dcsimg

Protecting Big Data: Over 26,000 MongoDB Servers Hit by Ransom Attacks

Download our in-depth report: The Ultimate Guide to IT Security Vendors

SHARE
Share it on Twitter  
Share it on Facebook  
Share it on Google+
Share it on Linked in  
Email  

Security reseachers Victor Gevers and Dylan Katz recently uncovered a series of ransom attacks targeting MongoDB databases that hit more than 26,000 servers in the past week, BleepingComputer reports.

This is the second set of attacks on unsecured MongoDB servers this year -- another series of attacks in December 2016 and January 2016 hijacked more than 10,000 databases.

In a blog post published following the earlier attacks, MongoDB lead security engineer Andreas Nilsson offered suggestions on how to diagnose and respond to an attack.

In last week's attacks, it appears that three separate groups of hackers simply searched for MongoDB databases left open to external connections, then wiped the content and replaced it with ransom demands.

In many cases, companies that paid the ransom discovered that they'd been scammed and the data had been erased.

Cloud Configuration

Evident.io vice president John Martinez told eSecurity Planet by email that these attacks demonstrate how poorly configured directories and mismanagement of permissions and settings can result in the exposure of massive amounts of sensitive data.

"The problem is compounded because cloud repositories have so many configuration settings, and unless an organization is continuously monitoring their security state, their data stores are likely vulnerable to some degree," Martinez said.

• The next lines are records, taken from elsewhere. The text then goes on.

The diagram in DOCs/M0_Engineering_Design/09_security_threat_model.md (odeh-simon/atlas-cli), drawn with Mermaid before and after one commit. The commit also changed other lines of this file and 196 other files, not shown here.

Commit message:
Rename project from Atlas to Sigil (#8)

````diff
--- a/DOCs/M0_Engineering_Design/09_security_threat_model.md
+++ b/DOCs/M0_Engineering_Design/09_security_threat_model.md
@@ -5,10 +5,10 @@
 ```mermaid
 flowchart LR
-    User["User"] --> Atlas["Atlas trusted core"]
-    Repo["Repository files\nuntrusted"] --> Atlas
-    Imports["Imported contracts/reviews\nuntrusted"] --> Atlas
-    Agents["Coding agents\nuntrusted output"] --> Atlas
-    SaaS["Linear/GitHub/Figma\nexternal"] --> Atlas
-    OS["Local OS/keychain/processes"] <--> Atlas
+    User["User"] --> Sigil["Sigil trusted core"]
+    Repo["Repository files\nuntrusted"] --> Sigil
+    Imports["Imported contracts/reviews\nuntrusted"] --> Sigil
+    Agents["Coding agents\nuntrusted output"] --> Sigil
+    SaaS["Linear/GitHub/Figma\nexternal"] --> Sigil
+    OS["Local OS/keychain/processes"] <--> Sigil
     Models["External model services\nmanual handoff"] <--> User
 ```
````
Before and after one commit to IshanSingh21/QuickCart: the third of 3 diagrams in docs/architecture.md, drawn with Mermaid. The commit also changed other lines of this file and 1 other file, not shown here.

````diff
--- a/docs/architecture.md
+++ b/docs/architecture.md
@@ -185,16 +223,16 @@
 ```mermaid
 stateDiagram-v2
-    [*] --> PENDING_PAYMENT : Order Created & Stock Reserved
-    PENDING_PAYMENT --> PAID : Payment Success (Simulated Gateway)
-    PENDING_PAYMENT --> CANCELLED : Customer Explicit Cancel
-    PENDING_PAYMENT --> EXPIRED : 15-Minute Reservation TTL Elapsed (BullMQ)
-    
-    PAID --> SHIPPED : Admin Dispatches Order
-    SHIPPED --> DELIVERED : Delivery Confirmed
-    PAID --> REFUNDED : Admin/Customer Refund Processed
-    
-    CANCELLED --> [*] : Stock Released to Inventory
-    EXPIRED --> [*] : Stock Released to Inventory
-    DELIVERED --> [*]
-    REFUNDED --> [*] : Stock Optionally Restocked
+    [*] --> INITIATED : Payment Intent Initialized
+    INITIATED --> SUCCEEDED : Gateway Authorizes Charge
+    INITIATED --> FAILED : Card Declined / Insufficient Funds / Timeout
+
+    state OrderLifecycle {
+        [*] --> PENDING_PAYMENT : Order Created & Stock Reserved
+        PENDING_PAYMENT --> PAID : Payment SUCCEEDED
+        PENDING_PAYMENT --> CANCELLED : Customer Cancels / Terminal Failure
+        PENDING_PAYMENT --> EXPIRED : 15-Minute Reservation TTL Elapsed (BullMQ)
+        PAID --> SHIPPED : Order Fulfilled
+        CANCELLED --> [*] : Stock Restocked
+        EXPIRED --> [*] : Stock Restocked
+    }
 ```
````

And as Imperva vice president of product marketing Morgan Gerhart noted, big data presents an enormous opportunity for hackers.

"While protecting the data in your databases is important, monitoring big data services like MongoDB and Hive, which are 'databases on steroids,' is just as important," he said.

Protecting Sensitive Data

To protect your data from ransom attacks like these, Gerhart suggests taking the following key steps:

  • Have data audit and monitoring in place with an out-of-the-box alerting system
  • Enable real-time blocking
  • Use deception techniques
  • Perform regularly scheduled discoery and classification scans
  • Institute Insider Threat and User and Entity Behavior Analytics (UEBA) technology
  • Deploy a holistic, data-centric solution

A recent SANS Institute survey of 257 IT and security administrators, engineers, managers, developers and privacy experts found that respondents see ransomware as the top overall threat to data availability.

The most common data being sought in breaches is user credentials, cited by more than 40 percent of respondents, followed by customers' personally identifiable information (31 percent) and employee data and intellectual property (28 percent).

Still, less than 4 percent of respondents said they have a clear understanding of how data flows through their systems, and 62 percent said identifying all pathways to their sensitive data is a key challenge.

Submit a Comment

Loading Comments...